Art is not just about something that hangs on the wall: art implies a progress in action that creates new forms of practice and artwork. This year’s performance, titled In the Shadow of the Archive (July 9 at 8 p.m., at the Vancouver Japanese Language School) draws on a theme related to Japanese history.
“It’s about giving artists a chance to explore something they’d never done. We have a time-based frame, but other than that, I just want to have a surprise. Artists always surprise me with what they were thinking,” says Makiko Hara. “It’ll be an interesting and unexpected performance.”
Spatial Poetics, started by Cindy Mochizuki and Miko Hoffman, gives artists the opportunity to have interdisciplinary collaborations with other artists within a determined time frame.
Artists Mochizuki and Maiko Yamamoto explore kendo, a Japanese sport from the Edo period; and Stacey Ho and Julia Aoki present sangaku, Japanese folk geometrical math. Both performances are curated by Hara.
In the shadow of the archive
Inspired by family history, lead artist Mochizuki and her collaborator Yamamoto integrate the styles and movements of kendo into their performance.
“The boys in my family have a history in pursuing kendo as a sport. My uncle was a kendo athlete in the 1970s expo in Osaka, Japan. What I think is a big, special event is quite erased now,” says Mochizuki. “I wouldn’t know unless I asked about it.”
Mochizuki is interested in looking at peripheral objects and people on the outside of what gets captured and archived: she wants to see what new things can be discovered.
“In that sense, it’s in the shadow of the archive, not a direct gaze at the actual kendo and the actual objects, but an offshoot of things around it,” says Mochizuki.
Instead of replicating the realness of kendo, Mochizuki and Yamamoto will create fiction using historical elements.
“I’m definitely not going to run on stage and do a full-on kendo performance,” says Mochizuki. “There are a few artifacts that I’ll wear or we’ll have, and we’ll replicate some of them in the gigantic and miniature. We’re creating a fiction, but also beyond fiction, in the some-place-else. There’s a mysterious crane character.”
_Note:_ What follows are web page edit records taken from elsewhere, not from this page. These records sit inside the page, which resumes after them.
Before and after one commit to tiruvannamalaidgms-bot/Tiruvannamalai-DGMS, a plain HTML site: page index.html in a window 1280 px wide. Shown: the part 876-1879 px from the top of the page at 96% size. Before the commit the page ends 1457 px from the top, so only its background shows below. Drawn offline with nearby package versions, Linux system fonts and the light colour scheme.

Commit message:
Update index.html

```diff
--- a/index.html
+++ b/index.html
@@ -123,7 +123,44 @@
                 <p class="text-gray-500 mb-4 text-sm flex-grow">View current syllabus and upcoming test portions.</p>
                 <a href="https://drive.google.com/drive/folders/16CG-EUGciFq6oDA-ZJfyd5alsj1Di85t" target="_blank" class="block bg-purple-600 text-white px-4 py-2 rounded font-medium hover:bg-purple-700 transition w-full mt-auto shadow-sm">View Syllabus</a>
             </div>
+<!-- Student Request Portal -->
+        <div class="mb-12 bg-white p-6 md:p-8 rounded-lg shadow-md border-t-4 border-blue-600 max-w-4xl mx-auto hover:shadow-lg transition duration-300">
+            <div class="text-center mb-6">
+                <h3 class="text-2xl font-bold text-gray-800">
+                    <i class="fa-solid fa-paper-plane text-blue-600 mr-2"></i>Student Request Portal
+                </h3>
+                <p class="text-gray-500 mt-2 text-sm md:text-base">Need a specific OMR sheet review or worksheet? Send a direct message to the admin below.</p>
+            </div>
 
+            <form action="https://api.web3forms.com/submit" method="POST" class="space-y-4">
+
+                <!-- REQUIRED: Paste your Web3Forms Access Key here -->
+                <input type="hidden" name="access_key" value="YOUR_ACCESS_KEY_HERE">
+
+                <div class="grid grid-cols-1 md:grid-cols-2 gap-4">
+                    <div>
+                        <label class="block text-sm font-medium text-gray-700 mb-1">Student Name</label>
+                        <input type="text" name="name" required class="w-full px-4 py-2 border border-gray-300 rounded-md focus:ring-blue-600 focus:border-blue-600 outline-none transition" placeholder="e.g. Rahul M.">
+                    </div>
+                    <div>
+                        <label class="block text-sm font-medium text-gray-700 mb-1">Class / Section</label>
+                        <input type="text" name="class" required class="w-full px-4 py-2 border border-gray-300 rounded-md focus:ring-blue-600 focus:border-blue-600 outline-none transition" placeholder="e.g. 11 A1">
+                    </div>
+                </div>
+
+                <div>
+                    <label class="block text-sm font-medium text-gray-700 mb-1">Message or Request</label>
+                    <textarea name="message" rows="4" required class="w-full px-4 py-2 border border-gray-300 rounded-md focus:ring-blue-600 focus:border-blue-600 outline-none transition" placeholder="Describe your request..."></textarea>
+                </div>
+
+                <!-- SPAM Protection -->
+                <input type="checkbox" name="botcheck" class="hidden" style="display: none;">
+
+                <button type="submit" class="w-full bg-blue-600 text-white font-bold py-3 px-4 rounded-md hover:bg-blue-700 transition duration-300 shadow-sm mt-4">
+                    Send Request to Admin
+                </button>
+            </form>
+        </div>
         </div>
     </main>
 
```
For Mochizuki, the performance is a starting point for future projects and a touchstone for the different kinds of traditions she wants to investigate and break down.
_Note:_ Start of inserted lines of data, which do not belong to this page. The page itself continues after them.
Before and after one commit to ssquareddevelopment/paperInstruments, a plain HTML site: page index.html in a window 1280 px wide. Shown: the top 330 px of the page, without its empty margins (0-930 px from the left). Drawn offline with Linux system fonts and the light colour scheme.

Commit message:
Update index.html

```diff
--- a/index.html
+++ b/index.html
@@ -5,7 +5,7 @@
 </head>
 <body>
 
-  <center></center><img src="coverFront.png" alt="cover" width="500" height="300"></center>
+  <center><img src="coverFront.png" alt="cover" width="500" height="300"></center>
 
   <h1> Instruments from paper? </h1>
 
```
The idea behind lead artist Ho and her collaborator Julia Aoki’s performance started out with Ho researching about sangaku. With an interest in mathematics, Ho takes courses in the suject alongside her art practice.
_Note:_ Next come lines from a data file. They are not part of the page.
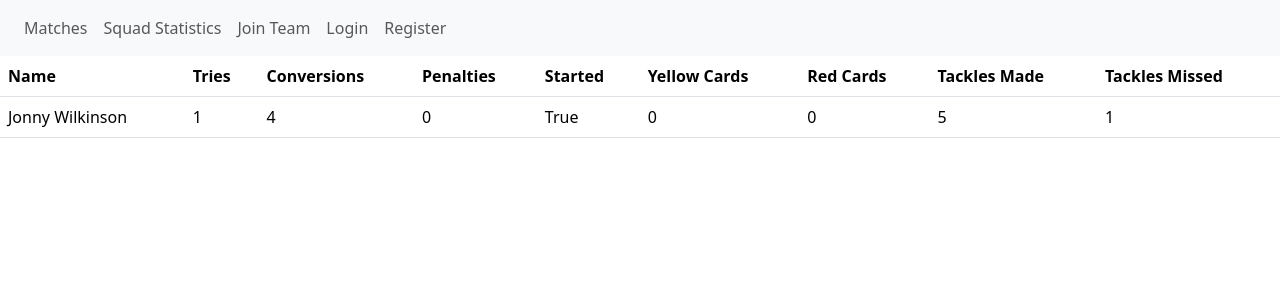
After one commit to danielaldham/rugbystats, a Django app: page /match_stats/1/ in a window 1280 px wide. The commit adds this page. Shown: the top 300 px of the page. Run offline with Django 4.2, Linux system fonts and the light colour scheme; data comes from the database, SQL or seed files in the repository; both versions use the stored data as it was after the commit.

Commit message:
add match stats

```diff
--- a/rugbystats/stats/admin.py
+++ b/rugbystats/stats/admin.py
@@ -1,8 +1,9 @@
 from django.contrib import admin
-from .models import Match, MyUser, Player, Team
+from .models import Match, MatchStatistic, MyUser, Player, Team
 
 # Register your models here.
 admin.site.register(MyUser)
 admin.site.register(Player)
 admin.site.register(Team)
 admin.site.register(Match)
+admin.site.register(MatchStatistic)
--- a/rugbystats/stats/models.py
+++ b/rugbystats/stats/models.py
@@ -10,6 +10,9 @@ class Player(models.Model):
     position = models.CharField(max_length=20)
 
     def __str__(self):
+        return self.first_name + " " + self.last_name
+
+    def full_name(self):
         return self.first_name + " " + self.last_name
 
 class Team(models.Model):
@@ -34,6 +37,9 @@ class Match(models.Model):
     home_score = models.IntegerField(default=0)
     away_score = models.IntegerField(default=0)
 
+    def __str__(self):
+        return f'{self.home_team} vs {self.away_team}'
+
 
 class MatchStatistic(models.Model):
     match = models.ForeignKey(Match, on_delete=models.CASCADE)
@@ -44,3 +50,5 @@ class MatchStatistic(models.Model):
     started = models.BooleanField(default=False)
     yellow_cards = models.IntegerField(default=0)
     red_cards = models.IntegerField(default=0)
+    tackles_made = models.IntegerField(default=0)
+    tackles_missed = models.IntegerField(default=0)
--- /dev/null
+++ b/rugbystats/stats/templates/match_statistics.html
@@ -0,0 +1,34 @@
+{% extends 'base.html' %}
+
+{% block content %}
+
+<table class="table">
+    <thead>
+        <tr>
+          <th>Name</th>
+          <th>Tries</th>
+          <th>Conversions</th>
+          <th>Penalties</th>
+          <th>Started</th>
+          <th>Yellow Cards</th>
+          <th>Red Cards</th>
+          <th>Tackles Made</th>
+          <th>Tackles Missed</th>
+        </tr>
+      </thead>
+{% for stat in statistics %}
+    <tr>
+        <td>{{ stat.player.full_name }}</td>
+        <td>{{ stat.tries }}</td>
+        <td>{{ stat.conversions }}</td>
+        <td>{{ stat.penalties }}</td>
+        <td>{{ stat.started }}</td>
+        <td>{{ stat.yellow_cards }}</td>
+        <td>{{ stat.red_cards }}</td>
+        <td>{{ stat.tackles_made }}</td>
+        <td>{{ stat.tackles_missed }}</td>
+    </tr>
+{% endfor %}
+
+</table>
+{% endblock %}
--- a/rugbystats/stats/templates/matches.html
+++ b/rugbystats/stats/templates/matches.html
@@ -9,6 +9,7 @@
         <th>Away Team</th>
         <th>Date</th>
         <th>Score</th>
+        <th>Stats Available</th>
       </tr>
     </thead>
     <tbody>
@@ -18,6 +19,7 @@
           <td>{{ match.away_team }}</td>
           <td>{{ match.date }}</td>
           <td>{{ match.home_score }} - {{ match.away_score }}</td>
+          <td><a href="{% url 'match_statistics' match.id %}">View statistics</a></td>
         </tr>
       {% endfor %}
     </tbody>
--- a/rugbystats/stats/urls.py
+++ b/rugbystats/stats/urls.py
@@ -11,4 +11,5 @@ urlpatterns = [
     path('players/', views.add_players, name='add_players'),
     path('add_match/', views.add_match, name='add_match'),
     path('join/', views.join_team, name='join'),
+    path('match_stats/<int:match_id>/', views.match_statistics, name='match_statistics'),
 ]
--- a/rugbystats/stats/views.py
+++ b/rugbystats/stats/views.py
@@ -1,4 +1,4 @@
-from django.shortcuts import render, redirect
+from django.shortcuts import render, redirect, get_object_or_404
 from django.contrib.auth import authenticate, login, logout
 from django.contrib.auth.forms import UserCreationForm
 from django.contrib import messages
@@ -7,9 +7,9 @@ from django.db.models import Q
 
 from django import forms
 
-from .forms import AddMatchForm, AddPlayerForm
+from .forms import AddMatchForm, AddPlayerForm, MatchStatisticForm
 
-from .models import MyUser, Match, Team, Player
+from .models import MyUser, Match, Team, Player, MatchStatistic
 
 # Create your views here.
 class MyRegistrationForm(UserCreationForm):
@@ -104,3 +104,8 @@ def join_team(request):
         except Team.DoesNotExist:
             messages.error(request, 'Invalid invite code. Please try again.')
     return render(request, 'join_team.html')
+
+def match_statistics(request, match_id):
+    match = Match.objects.get(id=match_id)
+    statistics = MatchStatistic.objects.filter(match=match)
+    return render(request, 'match_statistics.html', {'statistics': statistics, 'match': match})
```
Also changed, not shown: rugbystats/stats/forms.py (+7 -1 lines), rugbystats/stats/templates/add_match_stats.html (added, +14 -0 lines), rugbystats/db.sqlite3, rugbystats/stats/migrations/0007_matchstatistic_tackles_made_and_more.py (added).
“What’s specifically interesting to me about math is that it’s presented as a subject that is completely removed from any cultural context, yet I’m interested in the socio-historical, cultural context,” says Ho.
Ho started looking into the cultural context of math in Japan. What she discovered were beautiful geometric puzzles known as the sangaku.
“I used sangaku as a starting point to talk about math from a specific cultural context; and then to move into other shapes or ideas that sangakus allude to, talking about it through art and primarily image-making. I took up calligraphy, and I’ve been looking into virtual-reality creation and world-building,” says Ho.
Ho and Aoki’s performance will be a story-telling lecture presented with a quasi-fictional voice.
“I’m starting with an idea and talking it through gestures, abstraction, a positivist or historical approach,” says Ho. “My collaborator Julia is writing a beautiful, dreamy text, so it’s very much based on our writing as well as gestures.”
Although the lead artists at Spatial Poetics generate their own ideas, their partners’ input constantly shapes and changes the direction of the performance.
“Spatial Poetics is about stepping forward with art experiment and interdisciplinary art practice. Old traditions are being incorporated into the contemporary ways of looking at things,” says Hara.
For more information, visit www.powellstreetfestival.com